Oak trees returning to Toomer's Corner in Auburn after 2010 poisoning by Alabama fan

AUBURN, Ala. - Oak trees will soon return to Toomer's Corner in Auburn to replace those poisoned by an Alabama fan, but the tradition of rolling the oaks with toilet paper will have to wait at least a year.

Auburn University officials announced Friday that two live oak trees about 35 feet tall will be planted at the intersection of College Street and Magnolia Avenue on Feb. 16.

The iconic oaks that previously stood there were poisoned by Alabama fan Harvey Updyke Jr. after the 2010 Iron Bowl and had to be removed. Updyke spent six months in jail.

For many years, Auburn fans celebrated sports victories by throwing toilet paper into the trees.

The new trees are coming from a MeadWestvaco nursery in Ehrhardt, South Carolina. The university said rolling of the trees will not be allowed for at least a year to allow them to acclimate to their new environment and establish roots.

"By planting mature oaks, we hope to be able to resume the rolling tradition much sooner than we could if we planted younger trees," said Dan King, the university's assistant vice-president for facilities management.

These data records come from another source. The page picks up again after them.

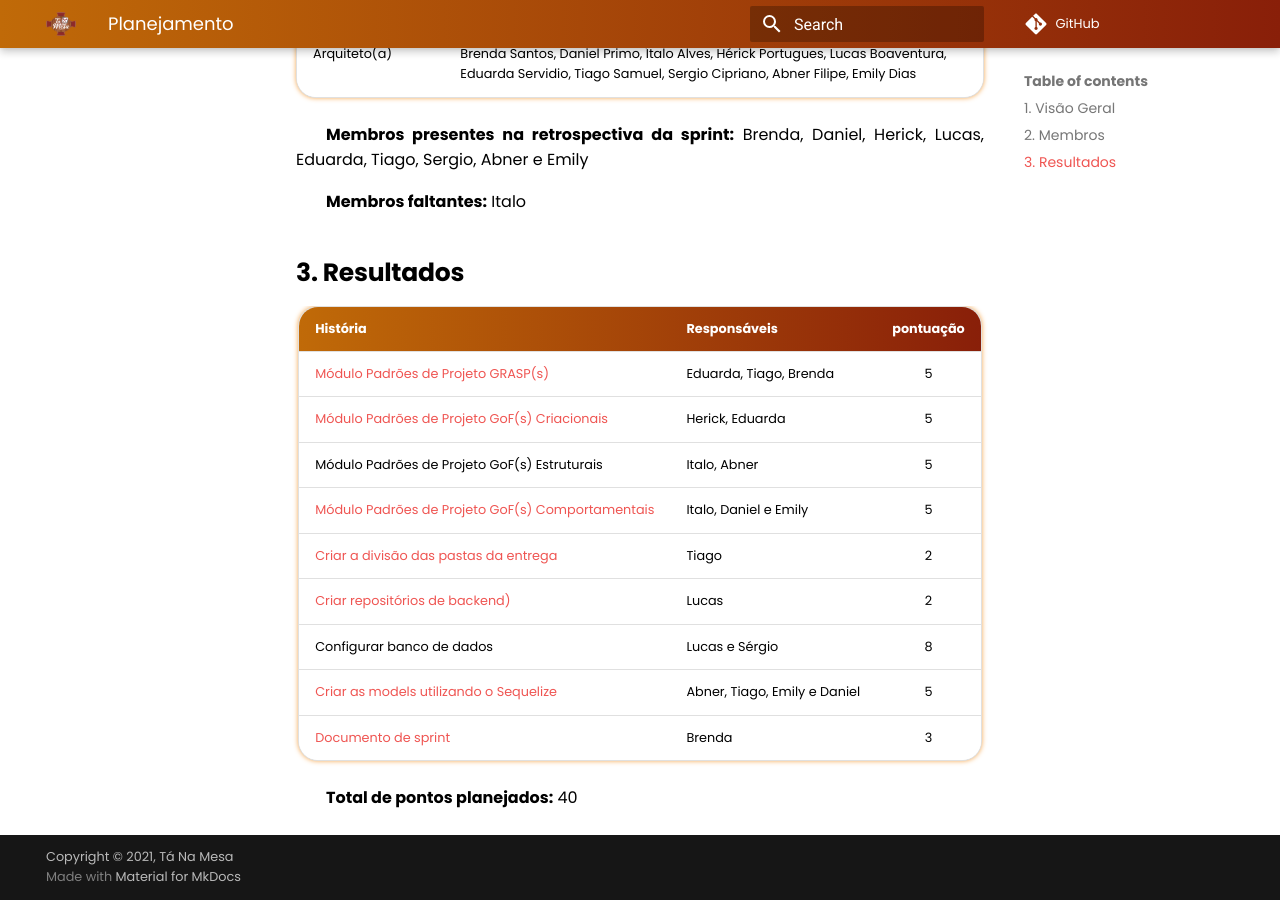
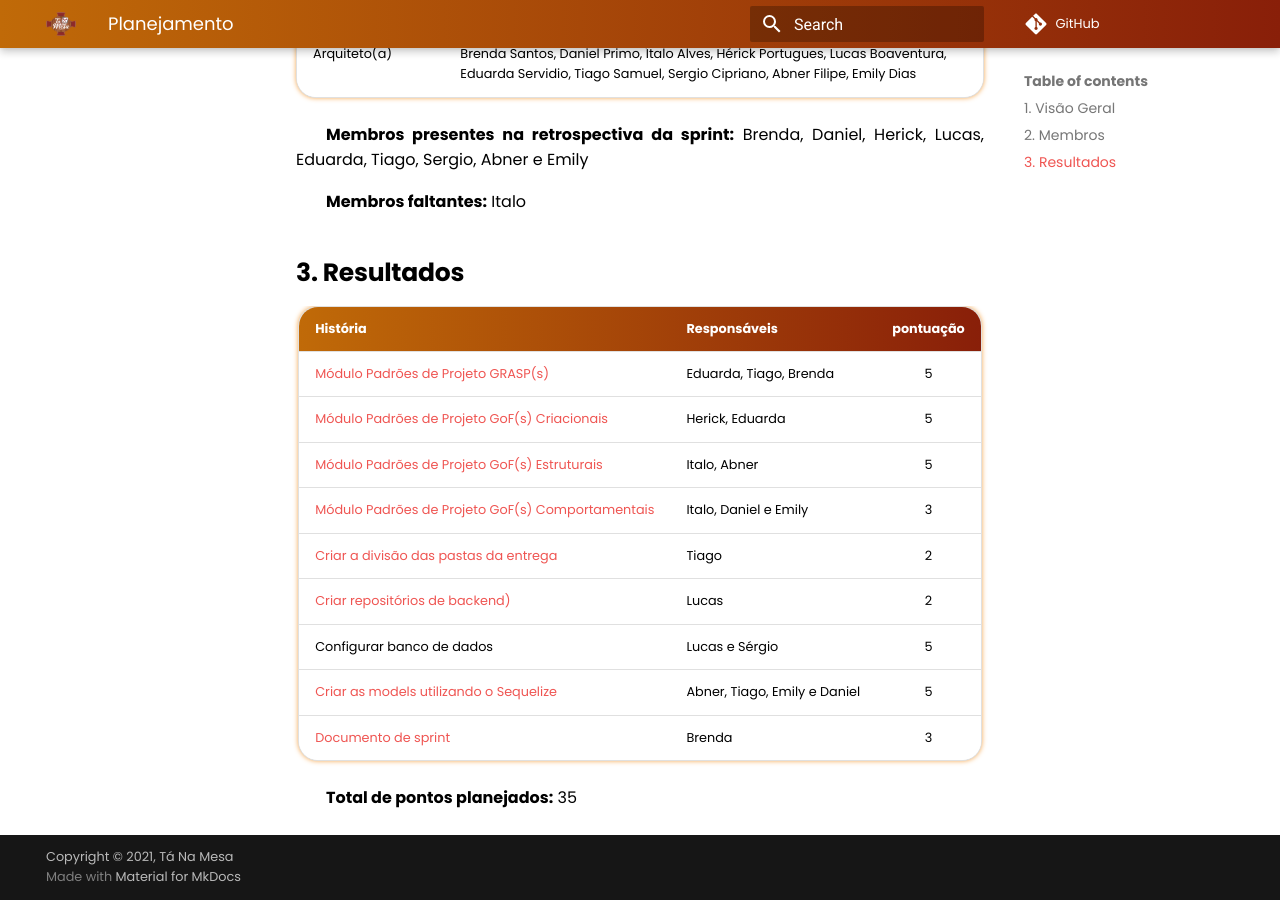
Before and after one commit to UnBArqDsw2021-1/2021.1_G02_TaNaMesa_docs, an MkDocs documentation site: the page built from docs/Sprints/Sprint-05/Planning-05.md, in a window 1280 px wide and 900 px high, scrolled down 737 px. Built offline with MkDocs 1.6.1 and Material for MkDocs 9.7.7, drawn with Linux system fonts in a browser that asks for light colours; comment, search, counter and statistics services are not loaded.

Commit message:
(#95) Ajustando pontuaçao e adicionando link

```diff
--- a/docs/Sprints/Sprint-05/Planning-05.md
+++ b/docs/Sprints/Sprint-05/Planning-05.md
@@ -28,12 +28,12 @@
 | :--------  | :-----------  | :-------: |
 | [Módulo Padrões de Projeto GRASP(s)](https://github.com/UnBArqDsw2021-1/2021.1_G02_TaNaMesa_docs/issues/99)| Eduarda, Tiago, Brenda | 5 |
 | [Módulo Padrões de Projeto GoF(s) Criacionais](https://github.com/UnBArqDsw2021-1/2021.1_G02_TaNaMesa_docs/issues/101)| Herick, Eduarda | 5 |
-| Módulo Padrões de Projeto GoF(s) Estruturais | Italo, Abner | 5 |
-| [Módulo Padrões de Projeto GoF(s) Comportamentais](https://github.com/UnBArqDsw2021-1/2021.1_G02_TaNaMesa_docs/issues/100)|Italo, Daniel e Emily | 5 |
+| [Módulo Padrões de Projeto GoF(s) Estruturais](https://github.com/UnBArqDsw2021-1/2021.1_G02_TaNaMesa_docs/issues/104)| Italo, Abner | 5 |
+| [Módulo Padrões de Projeto GoF(s) Comportamentais](https://github.com/UnBArqDsw2021-1/2021.1_G02_TaNaMesa_docs/issues/100)|Italo, Daniel e Emily | 3 |
 | [Criar a divisão das pastas da entrega](https://github.com/UnBArqDsw2021-1/2021.1_G02_TaNaMesa_docs/issues/96)| Tiago | 2 |
 | [Criar repositórios de backend)](https://github.com/UnBArqDsw2021-1/2021.1_G02_TaNaMesa_Order_Service/issues/1) | Lucas | 2 |
-| Configurar banco de dados | Lucas e Sérgio | 8 |
+| Configurar banco de dados | Lucas e Sérgio | 5 |
 | [Criar as models utilizando o Sequelize](https://github.com/UnBArqDsw2021-1/2021.1_G02_TaNaMesa_docs/issues/98)| Abner, Tiago, Emily e Daniel | 5 |
 | [Documento de sprint](https://github.com/UnBArqDsw2021-1/2021.1_G02_TaNaMesa_docs/issues/95) | Brenda | 3 |
 
-**Total de pontos planejados:** 40
+**Total de pontos planejados:** 35
```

Trees grown from acorns from the original Toomer's Corner oaks are going to be planted nearby. Auburn trustees approved a plan Friday to install 30 of the live oaks along a new brick walkway that will connect Samford Hall to Toomer's Corner.

The trees are 12 years old and about 15 feet tall. Work on the walkway will begin in the spring and the project should be completed in late 2016.

Officials have not released a final price tag for the removal and replacement of the old oaks.

Auburn's forestry program planted the Toomer's Corner acorns in anticipation of having them as replacements if anything happened to the original oaks. Forestry professor Scott Enebak said, "The offspring trees are too small to go on the corner, but I'm pleased they'll be planted in Samford Park where their parents stood for more than 80 years."